If you possess a musical instrument, you can play some chords and songs in specific keys. Over time, you will start to recognize the key automatically. You can add more options, like using a microphone and creating audio data that you can listen to later.
In case you don’t own an instrument, there are many useful mobile apps and online sites that work as key finders such as our own above. This kind of a song analyzer will find the key of a song, find the pitch of a song, song scale, or anything you want. Find and analyze any audio like mp3 songs. It’s a great tool to make your hearing perfect.
What is the relationship between BPM and key?
The key and tempo can be related, but not necessarily. For example, many DJs go for minor keys when dropping BPM (beats per minute), and vice-versa. And when you think about it, lower tempo music sounds much better with minor keys than major, It is known that minor keys are called ‘sad’ and major ‘happy’ – lower beats go well with sad music, and higher beats go well with happy music.
But, the tempo is just a speed (rhythm) of a song, while the key is a combination of tones and notes that go well together. These two don't need to go hand-in-hand and there are no rules for this, but somehow everyone prefers the aforementioned correlation.
How common is it for a note to be played outside of a key's signature?
Very common. The world has a fantastic music history with millions of songs and compositions created so far. Many of those have ‘accidentals’ (notes that don’t belong to a specific key signature or scales) and thank God that’s the case. Can you imagine if every song followed strict rules? There would be no improvisation, no creativity! We would have gotten bored with music.
Following a key is important as it provides a standard for a nice melody and avoids chaos. But being naughty from time to time is always a good thing.
Examples of songs that are "off key"
Unfortunately, there are many singers today that cannot hit the key when performing or recording. For singers having trouble in the studio, professionals heavily use auto pitch-correction (like autotune) and manual tuning tools (ie. Melodyne) so they sound pitch -perfect. Real-time autotune is another trick used in live performances, but it can't correct (at least for now) the notes way off key. Some of the singers you can hear perform off key live are Taylor Swift, Ariana Grande, Demi Lovato... just to name a few. Or is it possible that they are trying to implement something new or express themselves in that specific way? We don't know.
Does the first chord define the key of a song?
Well, usually yes. The first and the last notes of the song typically describe the same key. If a song is in C, the first note or chord will probably be C. The last one may or may not be C, for key changes can occur during the song, but when continuing the C scale, the last note will most commonly be C as well. The notes in C key are comprised of C scale, and that will be the most common note in the song.
Can I write a song without a key?

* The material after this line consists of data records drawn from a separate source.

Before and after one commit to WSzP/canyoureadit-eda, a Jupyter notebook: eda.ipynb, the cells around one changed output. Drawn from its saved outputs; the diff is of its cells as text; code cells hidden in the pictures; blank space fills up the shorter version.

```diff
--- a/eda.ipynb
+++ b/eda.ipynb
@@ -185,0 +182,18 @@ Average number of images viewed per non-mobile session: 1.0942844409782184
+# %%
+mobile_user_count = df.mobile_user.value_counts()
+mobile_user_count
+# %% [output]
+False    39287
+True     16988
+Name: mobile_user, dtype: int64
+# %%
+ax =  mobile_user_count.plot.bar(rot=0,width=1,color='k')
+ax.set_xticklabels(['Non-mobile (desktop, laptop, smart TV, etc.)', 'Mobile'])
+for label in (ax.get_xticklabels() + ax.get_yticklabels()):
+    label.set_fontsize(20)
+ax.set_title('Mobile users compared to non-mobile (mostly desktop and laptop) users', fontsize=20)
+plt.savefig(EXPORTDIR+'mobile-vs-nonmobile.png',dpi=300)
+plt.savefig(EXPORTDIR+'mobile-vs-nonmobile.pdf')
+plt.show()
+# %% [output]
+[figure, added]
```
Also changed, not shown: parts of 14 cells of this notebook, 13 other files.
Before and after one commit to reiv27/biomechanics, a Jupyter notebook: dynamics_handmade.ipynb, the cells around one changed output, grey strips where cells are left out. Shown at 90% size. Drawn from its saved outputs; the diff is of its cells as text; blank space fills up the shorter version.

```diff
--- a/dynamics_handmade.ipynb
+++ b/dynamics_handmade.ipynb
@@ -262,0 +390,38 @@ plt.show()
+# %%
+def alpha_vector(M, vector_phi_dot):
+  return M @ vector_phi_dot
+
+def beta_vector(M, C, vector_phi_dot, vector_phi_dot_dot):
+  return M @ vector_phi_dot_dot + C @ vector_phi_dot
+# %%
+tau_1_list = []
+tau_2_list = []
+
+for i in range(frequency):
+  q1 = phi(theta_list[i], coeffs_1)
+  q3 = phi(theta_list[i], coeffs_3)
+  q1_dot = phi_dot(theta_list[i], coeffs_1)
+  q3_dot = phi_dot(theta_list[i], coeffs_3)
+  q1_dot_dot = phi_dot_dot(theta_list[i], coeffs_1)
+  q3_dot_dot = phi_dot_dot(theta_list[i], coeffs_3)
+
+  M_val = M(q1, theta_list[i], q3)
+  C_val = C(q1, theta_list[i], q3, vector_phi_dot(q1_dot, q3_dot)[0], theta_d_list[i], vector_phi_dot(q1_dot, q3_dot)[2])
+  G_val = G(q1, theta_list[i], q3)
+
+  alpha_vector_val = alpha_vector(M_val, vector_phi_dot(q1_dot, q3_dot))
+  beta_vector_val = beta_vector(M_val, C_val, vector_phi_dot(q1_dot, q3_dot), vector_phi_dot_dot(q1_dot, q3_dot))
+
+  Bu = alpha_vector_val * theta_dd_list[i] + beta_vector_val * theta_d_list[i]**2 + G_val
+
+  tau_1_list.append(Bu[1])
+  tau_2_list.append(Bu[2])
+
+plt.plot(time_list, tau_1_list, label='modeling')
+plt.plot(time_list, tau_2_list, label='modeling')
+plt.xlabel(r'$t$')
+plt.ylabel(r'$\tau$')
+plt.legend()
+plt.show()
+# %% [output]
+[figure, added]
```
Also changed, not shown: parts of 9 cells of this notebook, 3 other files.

In theory, it is possible to write a song without a key. Key means ‘tonality’, so theoretically you can compose a song without any tonality. Following the key is more or less a guideline, not a must. Creating a song without scales and just mixing notes can be done, but the results are not promising. When composing a song, you need as much help as possible to make it perfect, and using the key and scales is certainly a way of doing so. Some apps can help you with this as well. You can extract beats and notes from some mashups performed by some DJ in a live set, make the noise compatible, and voila you have a song. If you pull this out, you are a great musician.